Moore: You're right. I'll take it for the team. He has a nice little song. And I can do the cartwheel.
Massell: But if you're really anybody, it's Yussel the hatmaker.
7. What was your first true moment of sisterly bonding?
Silber: Our final callback! It's our favorite story!
[The girls negotiate a system wherein they take turns telling the story one sentence at a time. The system quickly breaks down.]
Massell: After the callback we had a mix-and-match session…
Silber: …in which we were surprised that there were not more people there.
Moore: We were all paired together in the same room for all of the creatives…
Silber: …and we were socializing and bonding outside the room before we even sang.
Massell: Melanie and I sang "Matchmaker" once with someone else and then we sang "Matchmaker" again with Al…
Silber: …in perfect harmony.
Massell: And then Sheldon Harnick said, "That's it, send 'em on the road!"
8. What happens to your characters after they leave Anatevka?
Silber: In the Sholom Aleichem stories, Motel catches tuberculosis and dies.
Massell: No wonder nobody wanted to be Motel.
Moore: Thanks, guys.
Silber: In my version of what happens though — and this did happen to a lot of people that moved to Poland — because he has a sewing machine he probably does very well. Their family is growing, their business is doing really well, and I just think that they never quite make it to America and they get stuck in Poland. I don't think it ends well for them.

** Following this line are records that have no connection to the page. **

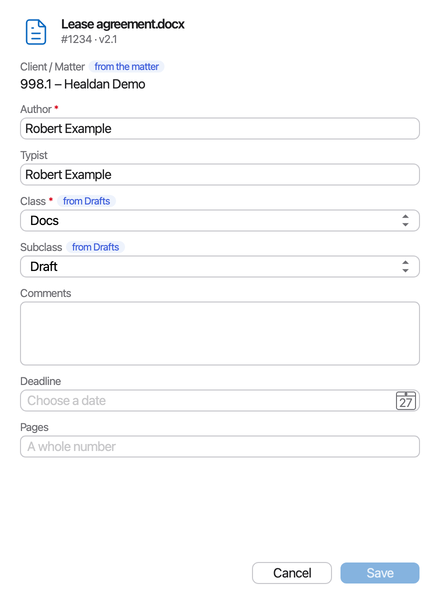
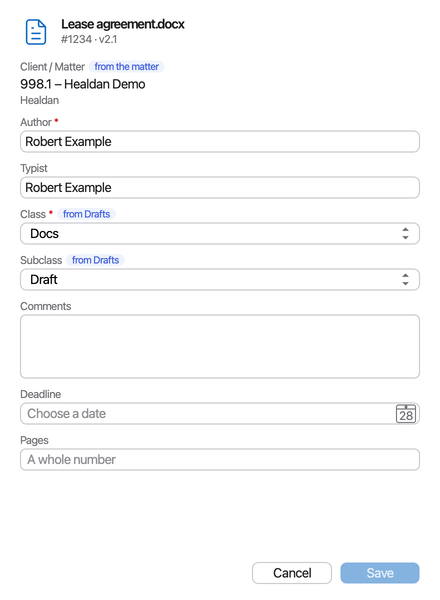
Draw the User Guide's helper pictures with the matter's client
Open's, Save's and Properties' pictures are drawn again from the polished
windows, now that #93 has landed, with the light renders halved to the
site's 1x size and stripped as before. Each shows the client: Open's
Client row, Save's crumb and Client / Matter line, and Properties' Client /
Matter line. The test data names client 998 "Healdan" and the Store
"Client Work", as the pages' examples do. The alt text says so.

Changed region(s): [[0.0295, 0.15, 0.975, 0.54], [0.0295, 0.6, 0.975, 0.81]]

diff --git a/site/content/user/office/opening-documents/index.md b/site/content/user/office/opening-documents/index.md
@@ -34,7 +34,7 @@ Double-clicking a document in the web page still shows its preview.
 Any of LibreOffice's ways of opening shows the **Open from Healdan** window: **⌘O**, **File › Open**, **Open File**
 in the Start Center, and **Healdan › Open from Healdan…**. So does **Open from Healdan…** in the helper's menu.
 
-![The Open from Healdan window: Recent Documents listed in the middle, Lease agreement.docx selected and checked out to you on MacBook, and its details on the right, under a header with its name, #1234 and v2.1, and Properties and Versions tabs, with Properties showing](open-from-healdan.png)
+![The Open from Healdan window: Recent Documents listed in the middle, Lease agreement.docx selected and checked out to you on MacBook, and its details on the right, under a header with its name, #1234 and v2.1, and Properties and Versions tabs, with Properties showing, its Client row under Matter](open-from-healdan.png)
 
 - **On the left:** Recent Documents (where it starts), Checked Out to Me and Favorites, then Recent Matters, My
   Matters and Recent Folders to browse.

diff --git a/site/content/user/office/editing-and-versions/index.md b/site/content/user/office/editing-and-versions/index.md
@@ -67,7 +67,7 @@ Choose where it goes, change what you need to, and save. Then:
 Choose **Healdan › Properties…**, or **Properties** on the Healdan toolbar, to see or change the document's
 properties without leaving LibreOffice. They're the properties of the Ext. Properties tab in the web page.
 
-![The Properties window for #1234: a header with the document's icon, Lease agreement.docx, and #1234 · v2.1, then Client / Matter 998.1 – Healdan Demo from the matter, Author and Typist, Class and Subclass from Drafts, Comments, and two more properties, with Cancel and Save](properties.png)
+![The Properties window for #1234: a header with the document's icon, Lease agreement.docx, and #1234 · v2.1, then Client / Matter 998.1 – Healdan Demo from the matter, with the client Healdan under it, Author and Typist, Class and Subclass from Drafts, Comments, and two more properties, with Cancel and Save](properties.png)
 
 - **Client / Matter,** marked "from the matter", shows the matter, with its client's name under it. It can't be
   changed here.

diff --git a/site/content/user/office/saving-to-healdan/index.md b/site/content/user/office/saving-to-healdan/index.md
@@ -17,7 +17,7 @@ On a document that isn't in Healdan yet, any of these opens Save to Healdan:
 - **Healdan › Save to Healdan…**, or **Save to Healdan** on the Healdan toolbar;
 - **Save** when LibreOffice asks whether to save your changes as you close the document.
 
-![The Save to Healdan window: places on the left, matter 998.1 – Healdan Demo's Documents folder in the middle with its Drafts folder selected, and the new document's properties on the right, with a File Format pop-up under the properties showing OpenDocument Text (.odt)](save-to-healdan.png)
+![The Save to Healdan window: places on the left, matter 998.1 – Healdan Demo's Documents folder in the middle, its client Healdan and Store Client Work beside the matter, with the Drafts folder selected, and the new document's properties on the right, Client / Matter showing the matter with Healdan under it, with a File Format pop-up under the properties showing OpenDocument Text (.odt)](save-to-healdan.png)
 
 ## Choosing a Folder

Massell: I think it's unfortunately safe to say that all of these girls don't make it out of Europe.
Moore: Although I would say that now technically Chava is a Christian and would help people get out. I feel like she wouldn't allow that to happen to people if she could have anything to do about it.
9. To riff off of Tevye's big number, if you were a rich (wo)man, what would you do all day long (other than biddy-biddy-bum)?
Silber: I would just read. I'd be like, "Ahh, this is finally how I get to finish all of Tolstoy." If I had the money I would save Detroit, my hometown.
Massell: I would donate to animal shelters. And buy an apartment with a lot of outdoor space.
Moore: I really believe in funding arts education in schools. I think I would try and give a lot of money to that. People have valid concerns with our test scores and why we're not excelling in math and science but at the same time, some people aren't meant to be scientists or mathematicians and it doesn't make you stupid. I think nourishing other kinds of people who are smart for other things is a way to give back to the community. It's important to have art on the planet.
10. Last question of your time together as the Fiddler sisters: Each of you is a very different performer, so what have you learned from each other over the past year?
Moore: I learned how to act through song from this one over here [pointing to Massell]. Just about finding the right place in your voice and allowing it to come out. And I learned how to not be afraid to make a bold choice and have it be so honest from this one [pointing to Silber]. Let's see you top that, Al!
Silber: I think — and I own this — that I have a tendency to be a little serious, especially about what I do. I think I learned from both of you when being serious is totally appropriate and when it's good and healthy to have a laugh. I think if I hadn't learned that this year I probably would have perished. I personally had a really tough year and I got through it not because we talked about the hard stuff but because you kept me laughing.
Massell: I think I learned from Melanie to always stay joyful. Because what we do is really hard and it's exhausting and there are times when you just don't have it and you just have to find joy and do it. And Shmelanie [sic] — that's her natural state of being.
Silber: She's our ray of sunshine. With the cutest nose on Broadway.
Massell: I think from Al — and this is also from Melanie, but especially from Al, sharing a dressing room for the past year — I think I've delved into the deepest vulnerability of sisterhood in a way that completely informed our work onstage. So I think from both of these girls it's a lot of "find the joy" and also what it really means to be a sister.
Silber: And on that note…